The phone survey clearly showed that Dewy was going to
win, so the newspaper published those results. The problem
occurred in that phones were limited to the wealthy back
then. The rich people voted more Republican and thus when
they were called, they answered truthfully. However, the
pollsters did not sample the people without phones, who
made up the majority of the electorate, so the findings
were skewed, incorrect, and quite embarrassing for the
As a good consumer of call center research, ask for not
only the sample size, but if the sample was random for
all groups examined. If so, the research is more representative
of the industry than research that does not and more likely
to have valid information.
I am Reading
While I was stuck in Sante
Fe, New Mexico, over the winter break due to a blizzard

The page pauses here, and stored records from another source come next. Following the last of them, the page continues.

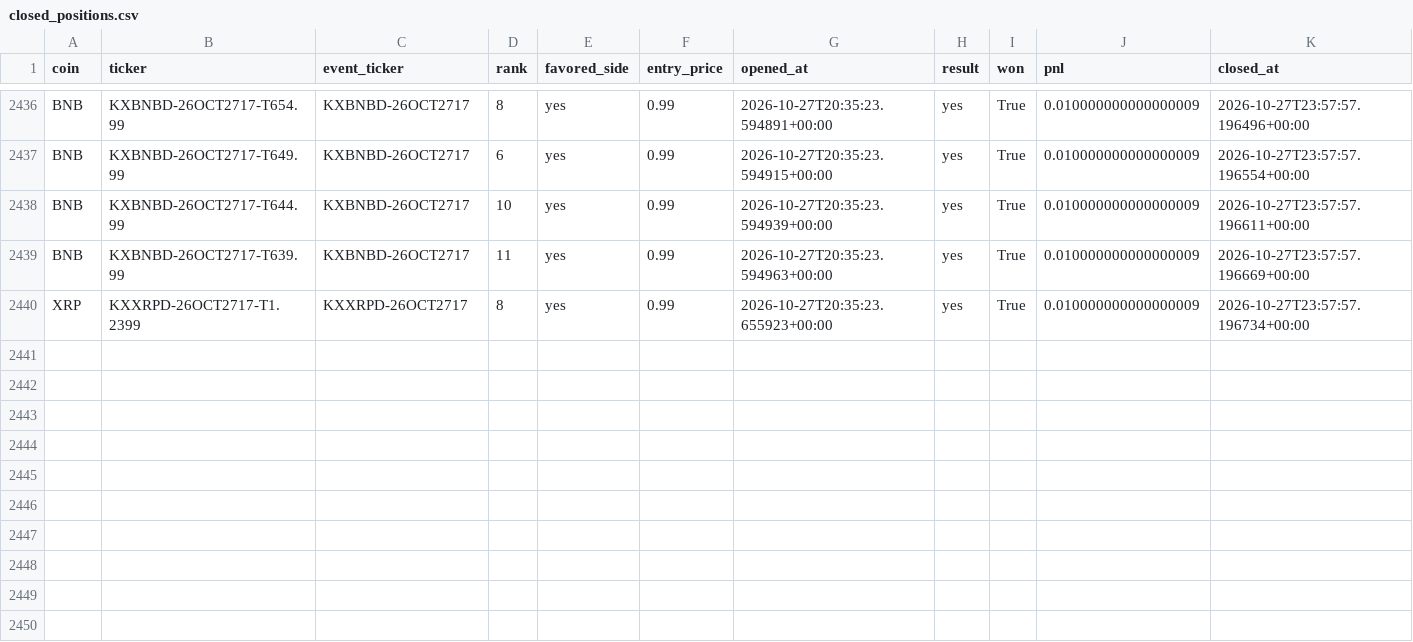
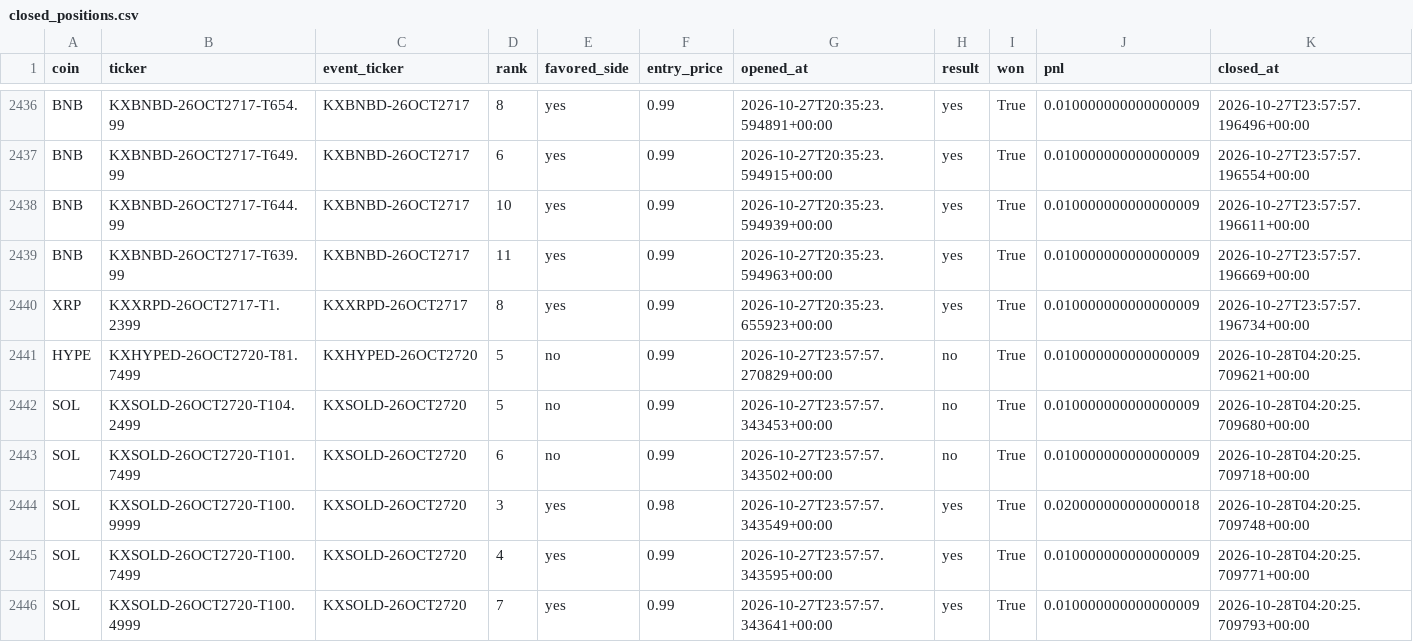
Before and after one commit to Prinxe-crypto/multicoin-midrank-bot, a CSV file: closed_positions.csv, drawn as a sheet; only a part is shown, gaps mark what is left out; the diff names each change by its address in the sheet, - before the commit and + after, or states it on an @@ line.

```diff
--- a/closed_positions.csv
+++ b/closed_positions.csv
+row 2441: HYPE | KXHYPED-26OCT2720-T81.7499 | KXHYPED-26OCT2720 | 5 | no | 0.99 | 2026-10-27T23:57:57.270829+00:00 | no | True | 0.010000000000000009 | 2026-10-28T04:20:25.709621+00:00
+row 2442: SOL | KXSOLD-26OCT2720-T104.2499 | KXSOLD-26OCT2720 | 5 | no | 0.99 | 2026-10-27T23:57:57.343453+00:00 | no | True | 0.010000000000000009 | 2026-10-28T04:20:25.709680+00:00
+row 2443: SOL | KXSOLD-26OCT2720-T101.7499 | KXSOLD-26OCT2720 | 6 | no | 0.99 | 2026-10-27T23:57:57.343502+00:00 | no | True | 0.010000000000000009 | 2026-10-28T04:20:25.709718+00:00
+row 2444: SOL | KXSOLD-26OCT2720-T100.9999 | KXSOLD-26OCT2720 | 3 | yes | 0.98 | 2026-10-27T23:57:57.343549+00:00 | yes | True | 0.020000000000000018 | 2026-10-28T04:20:25.709748+00:00
+row 2445: SOL | KXSOLD-26OCT2720-T100.7499 | KXSOLD-26OCT2720 | 4 | yes | 0.99 | 2026-10-27T23:57:57.343595+00:00 | yes | True | 0.010000000000000009 | 2026-10-28T04:20:25.709771+00:00
+row 2446: SOL | KXSOLD-26OCT2720-T100.4999 | KXSOLD-26OCT2720 | 7 | yes | 0.99 | 2026-10-27T23:57:57.343641+00:00 | yes | True | 0.010000000000000009 | 2026-10-28T04:20:25.709793+00:00
```
Also changed, not shown: open_positions.csv.
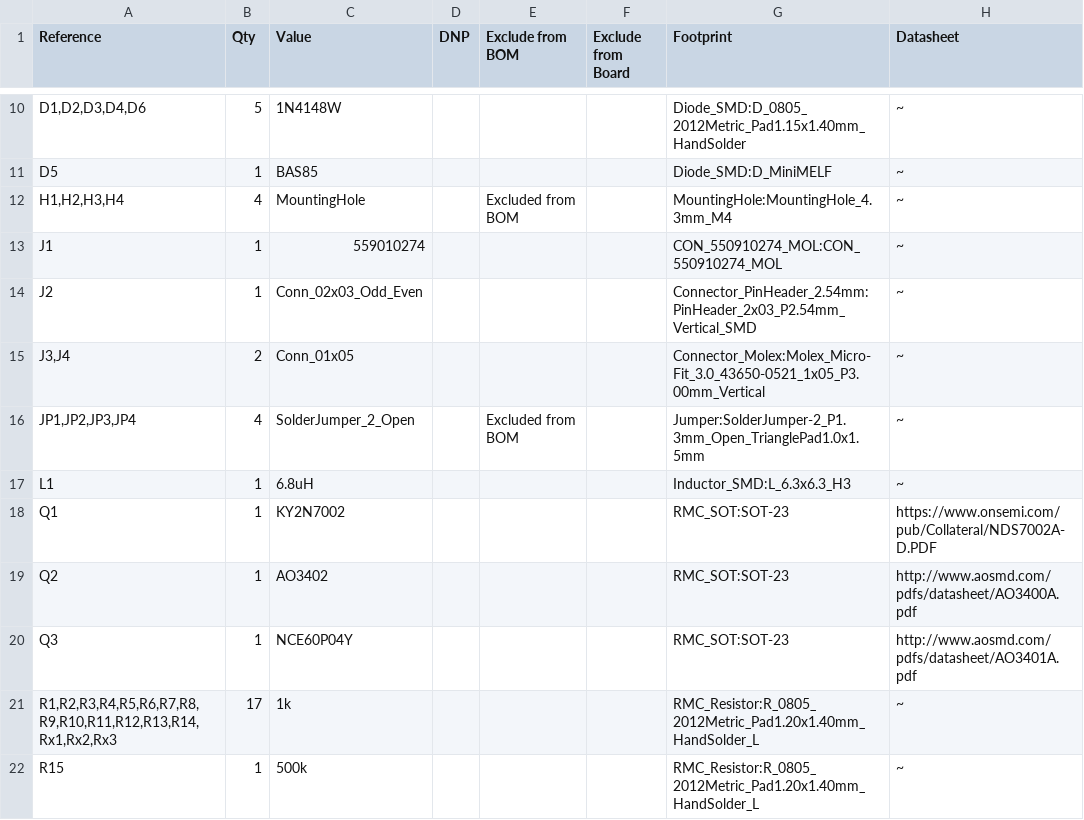
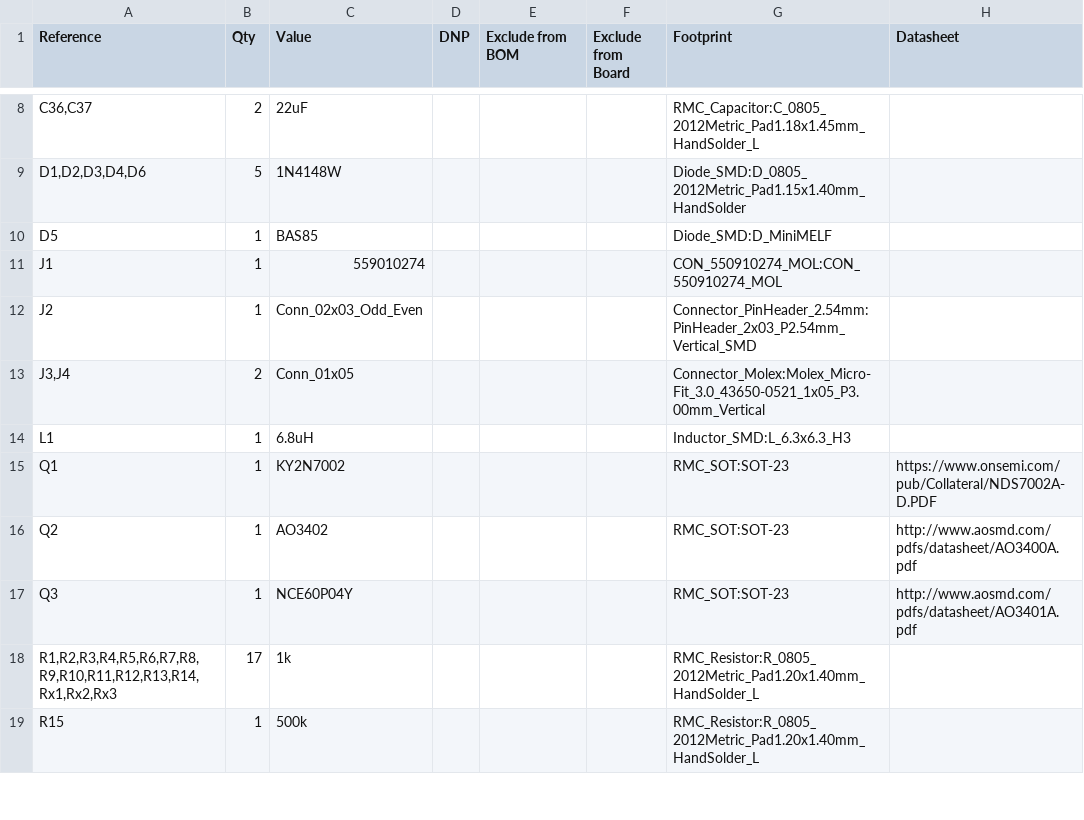
Before and after one commit to HKUST-Red-Bird-Racing-EVRT/GEN6_ELEC, a CSV file: AMS slave/AMS slave BOM.csv, drawn as a sheet; only a part is shown, gaps mark what is left out; the diff covers the shown part only.

Commit message:
AMS slave minor corrections
Added a second pad for AMS slave for future soldering, updated BOM

```diff
--- a/AMS slave/AMS slave BOM.csv
+++ b/AMS slave/AMS slave BOM.csv
@@ -10,9 +8,8 @@
-"D1,D2,D3,D4,D6","5","1N4148W","","","","Diode_SMD:D_0805_2012Metric_Pad1.15x1.40mm_HandSolder","~"
-"D5","1","BAS85","","","","Diode_SMD:D_MiniMELF","~"
-"H1,H2,H3,H4","4","MountingHole","","Excluded from BOM","","MountingHole:MountingHole_4.3mm_M4","~"
-"J1","1","559010274","","","","CON_550910274_MOL:CON_550910274_MOL","~"
-"J2","1","Conn_02x03_Odd_Even","","","","Connector_PinHeader_2.54mm:PinHeader_2x03_P2.54mm_Vertical_SMD","~"
-"J3,J4","2","Conn_01x05","","","","Connector_Molex:Molex_Micro-Fit_3.0_43650-0521_1x05_P3.00mm_Vertical","~"
-"JP1,JP2,JP3,JP4","4","SolderJumper_2_Open","","Excluded from BOM","","Jumper:SolderJumper-2_P1.3mm_Open_TrianglePad1.0x1.5mm","~"
-"L1","1","6.8uH","","","","Inductor_SMD:L_6.3x6.3_H3","~"
+"C36,C37","2","22uF","","","","RMC_Capacitor:C_0805_2012Metric_Pad1.18x1.45mm_HandSolder_L",""
+"D1,D2,D3,D4,D6","5","1N4148W","","","","Diode_SMD:D_0805_2012Metric_Pad1.15x1.40mm_HandSolder",""
+"D5","1","BAS85","","","","Diode_SMD:D_MiniMELF",""
+"J1","1","559010274","","","","CON_550910274_MOL:CON_550910274_MOL",""
+"J2","1","Conn_02x03_Odd_Even","","","","Connector_PinHeader_2.54mm:PinHeader_2x03_P2.54mm_Vertical_SMD",""
+"J3,J4","2","Conn_01x05","","","","Connector_Molex:Molex_Micro-Fit_3.0_43650-0521_1x05_P3.00mm_Vertical",""
+"L1","1","6.8uH","","","","Inductor_SMD:L_6.3x6.3_H3",""
 "Q1","1","KY2N7002","","","","RMC_SOT:SOT-23","https://www.onsemi.com/pub/Collateral/NDS7002A-D.PDF"
@@ -20,3 +17,3 @@
 "Q3","1","NCE60P04Y","","","","RMC_SOT:SOT-23","http://www.aosmd.com/pdfs/datasheet/AO3401A.pdf"
-"R1,R2,R3,R4,R5,R6,R7,R8,R9,R10,R11,R12,R13,R14,Rx1,Rx2,Rx3","17","1k","","","","RMC_Resistor:R_0805_2012Metric_Pad1.20x1.40mm_HandSolder_L","~"
-"R15","1","500k","","","","RMC_Resistor:R_0805_2012Metric_Pad1.20x1.40mm_HandSolder_L","~"
+"R1,R2,R3,R4,R5,R6,R7,R8,R9,R10,R11,R12,R13,R14,Rx1,Rx2,Rx3","17","1k","","","","RMC_Resistor:R_0805_2012Metric_Pad1.20x1.40mm_HandSolder_L",""
+"R15","1","500k","","","","RMC_Resistor:R_0805_2012Metric_Pad1.20x1.40mm_HandSolder_L",""
```
Also changed, not shown: 2 removed rows and 22 edited cells elsewhere in this file, 10 other files.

I was able to finish off a few books including Greg Bear's Darwin's
Children. The book is 488 pages, a page turner,
and a follow-on to Bear's Darwin's Radio. The
book chronicles what happens when the human race begins
to produce offspring that are an evolutionary leap. This
children look different, with various freckled spots,
have keen sense of smell, and behave in different social
patterns. Darwin's Children takes off 12 years
after the first set of these children are born (Darwin's
Radio) in the millions and walks the reader through
various scenarios and responses to these children within
the United States. Some of the key elements addressed
include the impact to civil liberties and the protecting
of American citizens (read homeland security) from the "virus
children." One response is to put these advanced
children in internment camps similar to that of Americans
of Japanese descent during immediately after Pearl Harbor.
Through the science of DNA, RNA receptors and viruses
as part of the genetic game is speculative, the scenarios
of how we as a species, and particularly how Americans,
would respond to such a change is the value of the book.
Though the book begins with the dark specter of camps,
fear, forceful taking of children from their families,
and medical tests by the end of the book, when 3 years
have past, the fear has reduced and more rational minds
have prevailed, and a dialog and cooperation between
the new species and the old human species is touted as
the best way forward.
As with most science fiction, most authors are writing
about the present but are discussing the events and people
by placing them in a different location or time. The parallels
to World War II, the current war on terrorism, and the
war in Iraq can all be seen in this book at various stages,
making it a think pieces and thus worth the read.
If you want to purchase this book, or the original first
book, the book covers can be found over there ß for
you to click on and it will send you to Amazon.com.
view past issues of In Queue, please click here.
If you would like to contribute to In Queue, please
view instructions in Volume 1, Issue 4, or just click
here to go to the site.
Copyright © 2007
National Association of Call Centers